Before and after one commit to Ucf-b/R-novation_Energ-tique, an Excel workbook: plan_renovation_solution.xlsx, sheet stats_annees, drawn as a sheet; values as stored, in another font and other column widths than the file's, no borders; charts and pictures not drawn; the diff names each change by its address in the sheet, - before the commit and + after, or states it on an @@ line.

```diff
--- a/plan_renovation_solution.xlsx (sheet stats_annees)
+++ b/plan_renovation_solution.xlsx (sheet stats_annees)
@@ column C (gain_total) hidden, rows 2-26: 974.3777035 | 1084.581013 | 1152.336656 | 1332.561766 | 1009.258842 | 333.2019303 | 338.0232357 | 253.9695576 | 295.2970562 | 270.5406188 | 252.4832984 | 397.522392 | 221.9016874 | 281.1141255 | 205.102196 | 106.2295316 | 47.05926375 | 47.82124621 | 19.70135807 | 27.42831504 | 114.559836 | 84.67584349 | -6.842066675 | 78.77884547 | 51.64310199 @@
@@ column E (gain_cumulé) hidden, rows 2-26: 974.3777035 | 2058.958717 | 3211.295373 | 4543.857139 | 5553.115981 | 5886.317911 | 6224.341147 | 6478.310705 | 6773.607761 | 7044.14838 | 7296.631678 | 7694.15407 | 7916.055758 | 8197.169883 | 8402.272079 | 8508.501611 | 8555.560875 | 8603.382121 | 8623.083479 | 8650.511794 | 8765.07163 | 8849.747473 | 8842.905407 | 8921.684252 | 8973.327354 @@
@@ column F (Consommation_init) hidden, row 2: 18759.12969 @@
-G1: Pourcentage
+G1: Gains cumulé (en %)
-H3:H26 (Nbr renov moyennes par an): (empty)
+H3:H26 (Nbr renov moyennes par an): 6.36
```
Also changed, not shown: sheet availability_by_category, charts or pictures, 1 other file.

» Exercise aim
Whatever the number of entries above, each one is to be copied exactly.

» Completed exercise
Before and after one commit to Ucf-b/R-novation_Energ-tique, an Excel workbook: plan_renovation_solution.xlsx, sheet stats_annees, drawn as a sheet; values as stored, in another font and other column widths than the file's, no borders; charts and pictures not drawn; the diff names each change by its address in the sheet, - before the commit and + after, or states it on an @@ line.

```diff
--- a/plan_renovation_solution.xlsx (sheet stats_annees)
+++ b/plan_renovation_solution.xlsx (sheet stats_annees)
@@ column C (gain_total) hidden, rows 2-26: 974.3777035 | 1084.581013 | 1152.336656 | 1332.561766 | 1009.258842 | 333.2019303 | 338.0232357 | 253.9695576 | 295.2970562 | 270.5406188 | 252.4832984 | 397.522392 | 221.9016874 | 281.1141255 | 205.102196 | 106.2295316 | 47.05926375 | 47.82124621 | 19.70135807 | 27.42831504 | 114.559836 | 84.67584349 | -6.842066675 | 78.77884547 | 51.64310199 @@
@@ column E (gain_cumulé) hidden, rows 2-26: 974.3777035 | 2058.958717 | 3211.295373 | 4543.857139 | 5553.115981 | 5886.317911 | 6224.341147 | 6478.310705 | 6773.607761 | 7044.14838 | 7296.631678 | 7694.15407 | 7916.055758 | 8197.169883 | 8402.272079 | 8508.501611 | 8555.560875 | 8603.382121 | 8623.083479 | 8650.511794 | 8765.07163 | 8849.747473 | 8842.905407 | 8921.684252 | 8973.327354 @@
@@ column F (Consommation_init) hidden, row 2: 18759.12969 @@
-G1: Pourcentage
+G1: Gains cumulé (en %)
-H3:H26 (Nbr renov moyennes par an): (empty)
+H3:H26 (Nbr renov moyennes par an): 6.36
```
Also changed, not shown: sheet availability_by_category, charts or pictures, 1 other file.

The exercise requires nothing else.